'Oh Mr Thompson!' I exclaim. 'And who do you think I am?'

'Good heavens, the light's bad—I took you for a customer. As if it isn't my old friend Tom Pitkins ... Me and Tom' (he whispers in an aside to the nurse) 'was always going to the races together.'

'Mr Thompson, you are mistaken again.'

'So I am,' he rejoins, not put out for a moment. 'Why would you be wearing a white coat if you were Tom? You're Hymie, the kosher butcher next door. No bloodstains on your coat though. Business bad today? You'll look like a slaughterhouse by the end of the week!'

Feeling a bit swept away myself in this whirlpool of identities, I finger the stethoscope dangling from my neck.

'A stethoscope!' he exploded. 'And you pretending to be Hymie! You mechanics are all starting to fancy yourselves to be doctors, what with your white coats and stethoscopes—as if you need a stethoscope to listen to a car! So, you're my old friend Manners from the Mobil station up the block, come in to get your boloney-and-rye ...'

William Thompson rubbed his hands again, in his salesman-grocer's gesture, and looked for the counter. Not finding it, he looked at me strangely again.

'Where am I?' he said, with a sudden scared look. 'I thought I was in my shop, doctor. My mind must have wandered ... You'll be wanting my shirt off, to sound me as usual?'

'No, not the usual. I'm
not your usual doctor.'

'Indeed you're not. I could see that straightaway! You're not my usual chest-thumping doctor. And, by God, you've a beard! You look like Sigmund Freud—have I gone bonkers, round the bend?'

'No, Mr Thompson. Not round the bend. Just a little trouble with your memory—difficulties remembering and recognising people.'

'My memory has been playing me some tricks,' he admitted. 'Sometimes I make mistakes—I take somebody for somebody else ... What'll it be now—Nova or Virginia?'

So it would happen, with variations, every time—with improvisations, always prompt, often funny, sometimes brilliant, and ul¬timately tragic. Mr Thompson would identify me—misidentify, pseudo-identify me—as a dozen different people in the course of five minutes. He would whirl, fluently, from one guess, one hypothesis, one belief, to the next, without any appearance of un¬certainty at any point—he never knew who I was, or what and where
he was, an ex-grocer, with severe Korsakov's, in a neurological institution.

He remembered nothing for more than a few seconds. He was continually disoriented. Abysses of amnesia continually opened beneath him, but he would bridge them, nimbly, by fluent confabulations and fictions of all kinds. For him they were not fictions, but how he suddenly saw, or interpreted,
the world.

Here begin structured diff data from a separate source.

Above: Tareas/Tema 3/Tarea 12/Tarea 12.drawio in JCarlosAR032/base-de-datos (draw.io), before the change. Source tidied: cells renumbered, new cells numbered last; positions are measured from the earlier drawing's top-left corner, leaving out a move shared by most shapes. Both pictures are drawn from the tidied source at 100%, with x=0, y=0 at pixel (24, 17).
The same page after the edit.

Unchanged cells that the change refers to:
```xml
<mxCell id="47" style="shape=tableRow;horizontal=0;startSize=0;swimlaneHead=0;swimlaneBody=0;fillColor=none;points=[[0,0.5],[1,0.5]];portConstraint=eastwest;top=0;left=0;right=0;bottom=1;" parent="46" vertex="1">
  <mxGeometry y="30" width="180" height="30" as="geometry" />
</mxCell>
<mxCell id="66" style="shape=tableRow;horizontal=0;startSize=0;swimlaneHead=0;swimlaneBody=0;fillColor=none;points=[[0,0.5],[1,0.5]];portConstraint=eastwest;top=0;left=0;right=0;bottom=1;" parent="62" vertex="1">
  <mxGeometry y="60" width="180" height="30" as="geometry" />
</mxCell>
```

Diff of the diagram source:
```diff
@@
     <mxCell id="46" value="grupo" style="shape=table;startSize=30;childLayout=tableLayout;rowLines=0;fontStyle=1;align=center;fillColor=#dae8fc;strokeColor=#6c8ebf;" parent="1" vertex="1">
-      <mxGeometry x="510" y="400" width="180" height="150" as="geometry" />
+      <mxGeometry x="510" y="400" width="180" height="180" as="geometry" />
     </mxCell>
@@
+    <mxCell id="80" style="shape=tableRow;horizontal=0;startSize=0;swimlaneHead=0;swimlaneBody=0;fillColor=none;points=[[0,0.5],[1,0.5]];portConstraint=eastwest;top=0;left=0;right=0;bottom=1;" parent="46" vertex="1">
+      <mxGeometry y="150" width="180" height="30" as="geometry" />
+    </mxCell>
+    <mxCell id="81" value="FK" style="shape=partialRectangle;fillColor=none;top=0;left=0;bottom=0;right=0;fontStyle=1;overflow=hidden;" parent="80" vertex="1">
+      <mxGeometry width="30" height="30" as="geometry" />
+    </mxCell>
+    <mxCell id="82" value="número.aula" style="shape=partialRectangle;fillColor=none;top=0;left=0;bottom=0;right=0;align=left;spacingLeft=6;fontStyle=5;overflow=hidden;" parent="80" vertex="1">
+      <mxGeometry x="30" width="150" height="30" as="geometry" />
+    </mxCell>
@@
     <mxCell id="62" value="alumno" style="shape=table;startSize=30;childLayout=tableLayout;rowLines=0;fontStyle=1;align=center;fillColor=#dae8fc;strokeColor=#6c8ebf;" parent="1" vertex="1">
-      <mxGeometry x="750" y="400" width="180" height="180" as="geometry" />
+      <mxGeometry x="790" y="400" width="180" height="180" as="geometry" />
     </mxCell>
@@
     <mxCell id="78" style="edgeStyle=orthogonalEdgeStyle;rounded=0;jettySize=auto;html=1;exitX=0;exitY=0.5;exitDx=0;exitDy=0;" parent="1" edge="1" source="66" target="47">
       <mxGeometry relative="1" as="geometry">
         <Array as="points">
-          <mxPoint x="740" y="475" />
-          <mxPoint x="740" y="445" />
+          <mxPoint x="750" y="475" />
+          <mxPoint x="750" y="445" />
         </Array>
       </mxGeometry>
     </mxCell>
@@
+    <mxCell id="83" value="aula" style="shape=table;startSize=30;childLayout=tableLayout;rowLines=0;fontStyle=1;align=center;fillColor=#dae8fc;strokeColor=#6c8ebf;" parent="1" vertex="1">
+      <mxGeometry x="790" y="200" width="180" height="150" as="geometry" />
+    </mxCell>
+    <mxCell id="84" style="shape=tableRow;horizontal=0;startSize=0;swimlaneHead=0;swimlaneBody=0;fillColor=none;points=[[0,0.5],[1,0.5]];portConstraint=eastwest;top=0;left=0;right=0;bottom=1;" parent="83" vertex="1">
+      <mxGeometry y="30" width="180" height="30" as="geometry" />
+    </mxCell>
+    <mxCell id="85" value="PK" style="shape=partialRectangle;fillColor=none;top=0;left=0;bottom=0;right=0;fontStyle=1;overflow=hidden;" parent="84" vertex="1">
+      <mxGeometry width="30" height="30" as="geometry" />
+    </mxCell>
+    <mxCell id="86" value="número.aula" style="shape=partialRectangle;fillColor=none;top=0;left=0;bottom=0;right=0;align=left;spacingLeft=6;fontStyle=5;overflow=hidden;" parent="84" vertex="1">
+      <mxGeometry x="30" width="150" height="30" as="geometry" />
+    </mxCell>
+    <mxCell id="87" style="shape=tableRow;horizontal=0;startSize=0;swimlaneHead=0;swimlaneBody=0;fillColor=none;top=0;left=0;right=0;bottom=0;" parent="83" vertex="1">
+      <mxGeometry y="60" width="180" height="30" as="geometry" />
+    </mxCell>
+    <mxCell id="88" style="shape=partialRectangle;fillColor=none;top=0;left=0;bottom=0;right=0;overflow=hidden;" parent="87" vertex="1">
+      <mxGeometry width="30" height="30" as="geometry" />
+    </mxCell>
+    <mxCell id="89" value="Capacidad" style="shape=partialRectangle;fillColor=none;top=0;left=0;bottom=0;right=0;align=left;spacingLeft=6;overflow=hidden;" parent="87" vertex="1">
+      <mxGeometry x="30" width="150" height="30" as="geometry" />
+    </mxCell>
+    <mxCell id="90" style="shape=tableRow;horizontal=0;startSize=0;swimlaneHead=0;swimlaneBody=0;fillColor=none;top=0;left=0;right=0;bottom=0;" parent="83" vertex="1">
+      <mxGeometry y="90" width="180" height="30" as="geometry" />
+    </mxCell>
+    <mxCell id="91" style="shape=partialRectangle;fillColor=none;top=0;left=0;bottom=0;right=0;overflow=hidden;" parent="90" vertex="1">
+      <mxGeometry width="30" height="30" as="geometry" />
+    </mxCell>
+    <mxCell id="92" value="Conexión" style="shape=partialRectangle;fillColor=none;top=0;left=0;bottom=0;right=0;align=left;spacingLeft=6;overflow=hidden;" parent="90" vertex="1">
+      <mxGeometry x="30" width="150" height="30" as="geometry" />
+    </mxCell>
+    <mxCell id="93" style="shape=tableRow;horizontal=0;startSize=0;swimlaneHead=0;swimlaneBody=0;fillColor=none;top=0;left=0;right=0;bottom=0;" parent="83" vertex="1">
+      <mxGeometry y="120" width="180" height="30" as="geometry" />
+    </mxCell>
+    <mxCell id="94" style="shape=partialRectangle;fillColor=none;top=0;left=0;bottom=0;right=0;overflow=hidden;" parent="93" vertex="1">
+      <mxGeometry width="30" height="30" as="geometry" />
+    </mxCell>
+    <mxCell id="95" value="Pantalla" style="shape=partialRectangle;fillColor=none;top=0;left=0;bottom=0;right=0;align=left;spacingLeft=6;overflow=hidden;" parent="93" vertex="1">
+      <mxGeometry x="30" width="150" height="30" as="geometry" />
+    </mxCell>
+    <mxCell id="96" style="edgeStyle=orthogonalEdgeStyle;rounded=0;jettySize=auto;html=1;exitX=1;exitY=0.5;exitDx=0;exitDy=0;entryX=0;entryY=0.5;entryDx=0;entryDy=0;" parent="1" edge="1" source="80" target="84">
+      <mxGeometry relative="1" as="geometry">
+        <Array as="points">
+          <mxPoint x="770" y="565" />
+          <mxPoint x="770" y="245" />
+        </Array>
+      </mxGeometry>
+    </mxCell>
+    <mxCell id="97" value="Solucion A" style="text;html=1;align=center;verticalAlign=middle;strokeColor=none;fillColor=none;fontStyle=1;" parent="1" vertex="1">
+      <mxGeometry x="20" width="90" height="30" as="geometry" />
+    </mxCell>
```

Its radical flux and incoherence could not be tolerated, acknowledged, for an instant—there was, instead, this strange, delirious, quasi-coherence, as Mr Thompson, with his ceaseless, unconscious, quick-fire inventions, continually improvised a world around him—an Arabian Nights world, a phantasmagoria, a dream, of ever-changing people, figures, situations—continual, kaleidoscopic mutations and transformations. For Mr Thompson, however, it was not a tissue of ever-changing, evanescent fancies and illusion, but a wholly normal, stable and factual world. So far as he was concerned, there was nothing the matter…

From: The Man Who Mistook His Wife for a Hat. 1970. Touchstone. Chapter 12.

To read more about my own memory failures that I have noticed click here: